AT LEAST Ofgem delivered on one promise – that it would publish the findings of its catchily-named TransmiT exercise before Christmas and indeed it came as a gift-wrapped package for the onshore wind industry.
Having committed to the Beauly-Denny line it would be irrational, even by Ofgem’s standards, not to ensure that there is a justification for it in terms of electricity to transport. That is why the proposed cost of carrying power from the Highlands to markets in the south has been slashed.
It was economic to build windfarms in the north of Scotland prior to these recommendations and it will be a lot more profitable now, with the rate per megawatt hour down from £26 to £10.
So look forward (or perhaps not) to many more onshore windfarm proposals and a powerful political imperative for local authorities and Holyrood to consent them to meet targets.
This is because onshore wind is still the only serious game in town. Significant offshore remains a dream.
The more serious option over the next decade for diversification of renewable generation north of the central belt would be for much of it to come from the Western Isles and Shetland where there are big proposals for windfarms which are both onshore and offshore, if you see what I mean. They are in a third category. The size of land-based turbines and costs of installation and maintenance would be par for the industry, so no complications there.
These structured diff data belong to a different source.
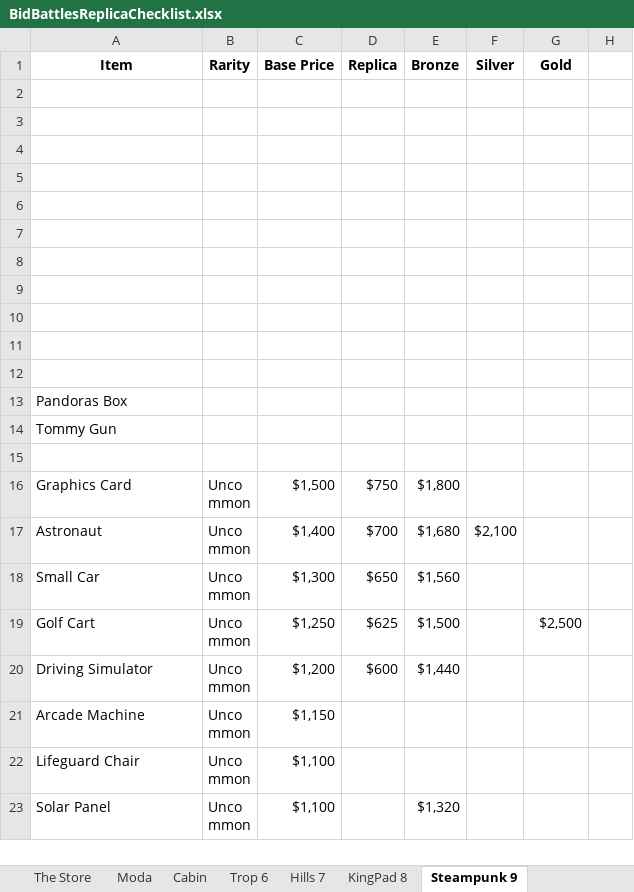
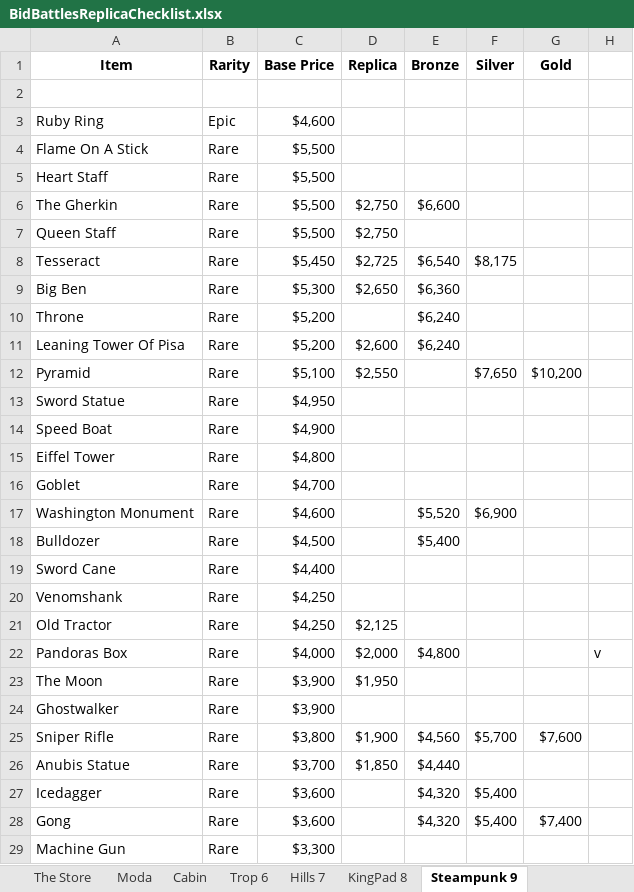
Before and after one commit to Merfrey/BidBattles, an Excel workbook: BidBattlesReplicaChecklist.xlsx, sheet Steampunk 9, drawn as a sheet; only a part is shown; the shorter side is filled out with more unchanged rows; values as stored, in another font and other column widths than the file's, no borders; removed rows and columns are numbered as before the commit, all else as after; the diff covers the shown part only; the diff names each change by its address in the sheet, - before the commit and + after, or states it on an @@ line.

Commit message:
Added a few epic items to ALLITEMS File, made Common Walkie Talkie data the same across all files.

```diff
--- a/BidBattlesReplicaChecklist.xlsx (sheet Steampunk 9)
+++ b/BidBattlesReplicaChecklist.xlsx (sheet Steampunk 9)
-row 3: (empty)
+row 3: Ruby Ring | Epic | $4,600
-row 4: (empty)
+row 4: Flame On A Stick | Rare | $5,500
-row 5: (empty)
+row 5: Heart Staff | Rare | $5,500
-row 6: (empty)
+row 6: The Gherkin | Rare | $5,500 | $2,750 | $6,600
-row 7: (empty)
+row 7: Queen Staff | Rare | $5,500 | $2,750
-row 8: (empty)
+row 8: Tesseract | Rare | $5,450 | $2,725 | $6,540 | $8,175
-row 9: (empty)
+row 9: Big Ben | Rare | $5,300 | $2,650 | $6,360
-row 10: (empty)
+row 10: Throne | Rare | $5,200 |  | $6,240
-row 11: (empty)
+row 11: Leaning Tower Of Pisa | Rare | $5,200 | $2,600 | $6,240
-row 12: (empty)
+row 12: Pyramid | Rare | $5,100 | $2,550 |  | $7,650 | $10,200
-row 13: Pandoras Box
-row 14: Tommy Gun
+row 13: Sword Statue | Rare | $4,950
+row 14: Speed Boat | Rare | $4,900
+row 15: Eiffel Tower | Rare | $4,800
+row 16: Goblet | Rare | $4,700
+row 17: Washington Monument | Rare | $4,600 |  | $5,520 | $6,900
+row 18: Bulldozer | Rare | $4,500 |  | $5,400
+row 19: Sword Cane | Rare | $4,400
+row 20: Venomshank | Rare | $4,250
+row 21: Old Tractor | Rare | $4,250 | $2,125
+row 22: Pandoras Box | Rare | $4,000 | $2,000 | $4,800 |  |  | v
+row 23: The Moon | Rare | $3,900 | $1,950
+row 24: Ghostwalker | Rare | $3,900
+row 25: Sniper Rifle | Rare | $3,800 | $1,900 | $4,560 | $5,700 | $7,600
+row 26: Anubis Statue | Rare | $3,700 | $1,850 | $4,440
+row 27: Icedagger | Rare | $3,600 |  | $4,320 | $5,400
+row 28: Gong | Rare | $3,600 |  | $4,320 | $5,400 | $7,400
+row 29: Machine Gun | Rare | $3,300
```
Also changed, not shown: 68 added rows and 2 edited cells elsewhere in this sheet, sheet KingPad 8, sheet Hills 7, sheet Trop 6, sheet Moda, sheet Cabin, sheet Safes, 1 more sheet, BidBattlesAllItems.xlsx, BidBattlesGemAuctions.xlsx.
But the islands are offshore in the sense that new subsea cables are required to export power to market. Hence both onshore and offshore.
However, this is the prospect that has been dealt the harshest blow by the Ofgem recommendations.
The prospective charge, based on Ofgem’s modeling, would be £77 per megawatt hour – a full £67 more than on the nearest mainland. And on that basis, little may happen.
So the question that has been around for a decade now presents itself in stark form: does anyone in authority want renewable energy developments to happen in the Western Isles, Orkney and Shetland or the waters that surround them?
And does anyone in political power in Whitehall or Holyrood care enough to do anything about it?
Essentially, Ofgem has done what the “big six” electricity generators wanted – and remember these include SSE and Scottish Power. The regulator has given considerable benefits to developments on the mainland and basically rejected the case that it should enable island-based projects.
So where do we go now?
Well, there is a consultation period until the end of February though the Ofgem report has the feel of finality rather than of being interested in further discussion of what is an issue of principle.
If Ofgem stands firm, there are two other possible solutions. First, it is open to the Secretary of State, Chris Huhne, under the Energy Act of 2004, to over-rule Ofgem and put in place a charging regime for the islands that will remove obstruction to renewables development.
Second, though it has kept very quiet, Holyrood can provide its own solution from a different direction.
The banding of ROCs – renewable energy subsidies – is devolved to Edinburgh and already there are significant variations from what is on offer in the rest of the UK.
By creating an additional band for remote island generation, the Scottish Government could compensate for the additional transmission costs. Problem solved.
In reality, a pure “postage stamp” system has never been a serious option and even I would not advocate it. Transporting electricity from one end of the country to the other is costly and transmission losses are significant.
Comparisons with transmission costs in the populous south of England are irrelevant and unhelpful.
The focus must be the huge gap between the cost of generating electricity on the Highland mainland and the proposed charges for the three island groups.
These are discriminatory and, in my view, illegal under the EU’s Renewable Energy Directive. It says islands and peripheral areas must not be penalised in this way.
They are also self-defeating in terms of renewables generation and carbon reduction targets.
Now is the time for London and Holyrood to act in the interests of what these islands can deliver or else have their fine words about renewables “potential” judged accordingly.